Basically what McMahon does, is awarding initial points for rank. In effect,
what happens is that the system pretends that everyone has played a large
number of rounds, and this has set up the order of players. Giving points
for ranks may sound radical, and it is, but is easily justified by the large
winnage of just one rank difference.
These points are called McMahon points.
What one does next is start the tournament as if it were a Swiss system, but
considering the initial MM points equal to wins. Also, for later rounds, the
MM points remain, and wins are just added to that score.
However, the primary criteria for prizes and good success should never be
the current MM score, but the number of wins, just as in Swiss system. In
effect, MM points are just a tool for being able to do a meaningful pairing.
Doing the top
It's not all that easy, however. The organizer needs to cut the increasing
points somewhere. It is entirely possible that a 4 dan in good form can beat
a strong 6 dan, and go on to win the tournament. To counter losing this,
one sets up so called top bar, that limits the top group.
The criteria for the top bar is twofold, and very simple after all:
everyone who has realistic chance of winning tournament should be in
maximum size of top goup becomes surprisingly small
For example, in a tournament with 5 rounds (2^5=32) I'd set up top group of
at most 12 players. Why? Because the players in the next group interfere
with the top group people in any case. If there are more participants who
are considered winning candidates, then one needs to increase the number of
rounds. Further, usually one wants also the second place resolved.
And then the middle
Even given the large winning probability for one stone difference, setting
up the so-called McMahon ladder to 1 rank for 1 group can be dire
mistaek. Typically the 'thickness' of the ladder should be at the very least
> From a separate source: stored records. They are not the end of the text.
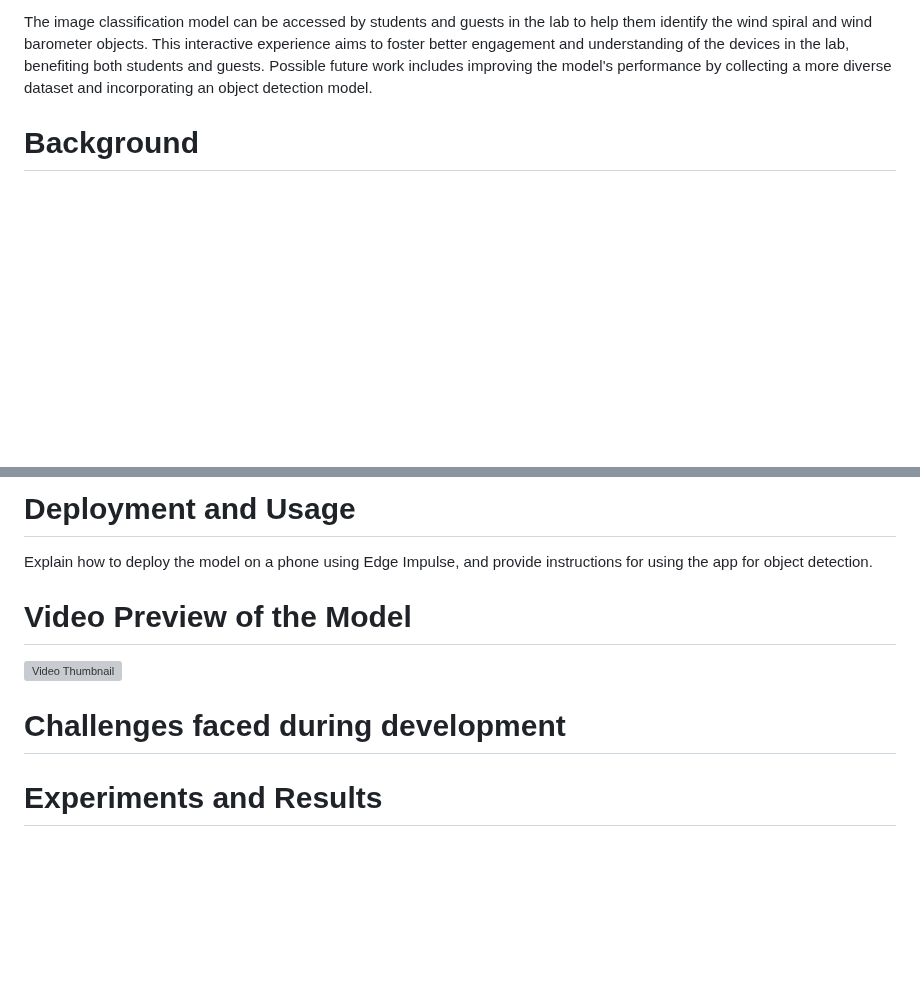
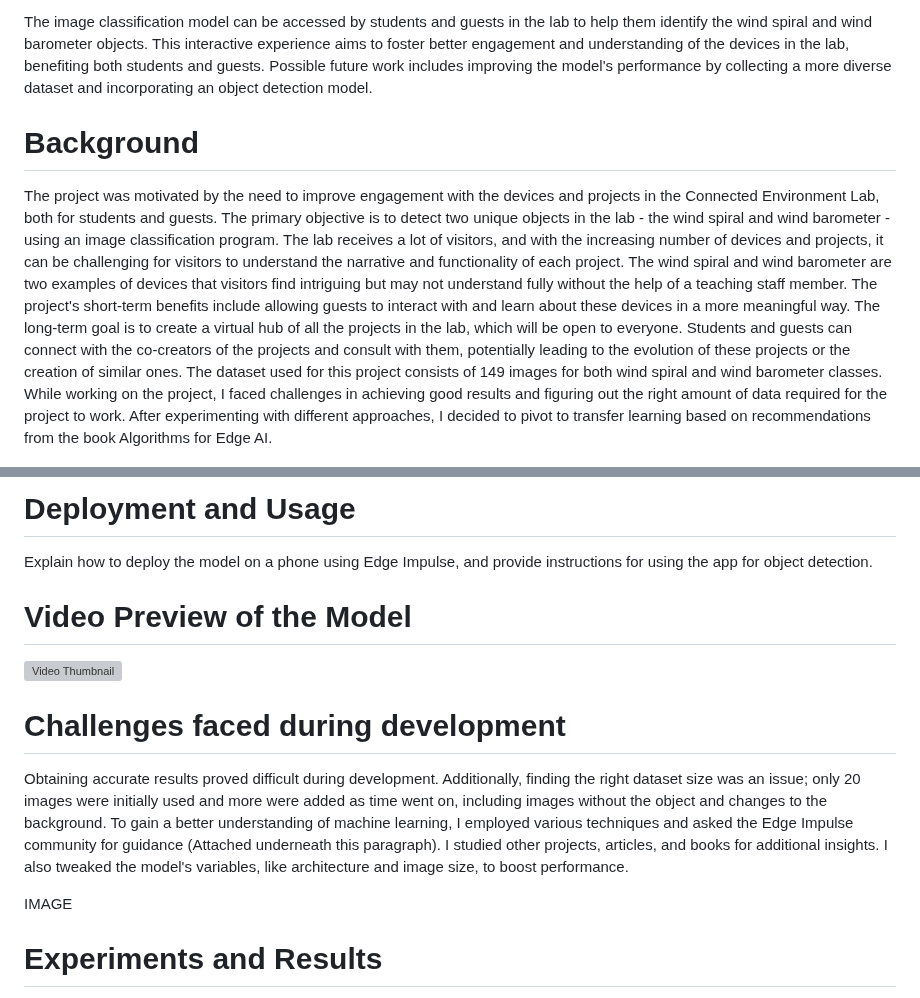
Before and after one commit to Gil-ADDA/CE-LAB, a Markdown page: README.md, 2 parts joined by grey strips. GitHub-like rendering; blank space fills up the shorter version; grey boxes are pictures that could not be loaded.

```diff
--- a/README.md
+++ b/README.md
@@ -18,6 +18,7 @@ The image classification model can be accessed by students and guests in the lab
 
 
 # Background
+The project was motivated by the need to improve engagement with the devices and projects in the Connected Environment Lab, both for students and guests. The primary objective is to detect two unique objects in the lab - the wind spiral and wind barometer - using an image classification program. The lab receives a lot of visitors, and with the increasing number of devices and projects, it can be challenging for visitors to understand the narrative and functionality of each project. The wind spiral and wind barometer are two examples of devices that visitors find intriguing but may not understand fully without the help of a teaching staff member. The project's short-term benefits include allowing guests to interact with and learn about these devices in a more meaningful way. The long-term goal is to create a virtual hub of all the projects in the lab, which will be open to everyone. Students and guests can connect with the co-creators of the projects and consult with them, potentially leading to the evolution of these projects or the creation of similar ones. The dataset used for this project consists of 149 images for both wind spiral and wind barometer classes. While working on the project, I faced challenges in achieving good results and figuring out the right amount of data required for the project to work. After experimenting with different approaches, I decided to pivot to transfer learning based on recommendations from the book Algorithms for Edge AI.
 
 ![Object detection bounding box attempts](https://github.com/Gil-ADDA/CE-LAB/blob/d6dc0140d765485b9b29957252cfe8582ada2612/image/Object%20detection%20bounding%20box%20attempts.png)
 
@@ -76,10 +77,18 @@ Discuss why you chose image classification over object detection, and describe t
 # Deployment and Usage
 
 Explain how to deploy the model on a phone using Edge Impulse, and provide instructions for using the app for object detection.
+
+
+
+
+
 # Video Preview of the Model
 [![Video Thumbnail](https://img.youtube.com/vi/nQ7Ruwu12t8/0.jpg)](https://www.youtube.com/watch?v=nQ7Ruwu12t8)
 
 # Challenges faced during development
+Obtaining accurate results proved difficult during development. Additionally, finding the right dataset size was an issue; only 20 images were initially used and more were added as time went on, including images without the object and changes to the background. To gain a better understanding of machine learning, I employed various techniques and asked the Edge Impulse community for guidance (Attached underneath this paragraph). I studied other projects, articles, and books for additional insights. I also tweaked the model's variables, like architecture and image size, to boost performance.
+
+IMAGE
 # Experiments and Results
 
 Summarize the experiments conducted, their results, and any insights gained during the model selection and training process.
```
half the number of rounds in the tournament, preferably at least equal to
it. This avoids having overly deterministic pairings: I for one would never
want to see someone seeing all his/her pairings decided before even the
first game is started.
A good solution to the thinness of MM ladder is to combine ranks into score
Finally the bottom
A bottom bar should be set so that the bottom pairing doesn't get too
deterministic either. The same numerical guidelines should be observed as
when setting up the top group. However, since there is special pressure for
including people in the top group (the potential winners) but not in the
bottom one, it need not be any larger than your average MM group.
In case the tournament has an odd number of players, the normal thing to do
is give a free round to the lowest-placed player who hasn't yet had one, and
counting the free round as a win -- after all, it wasn't the player's fault.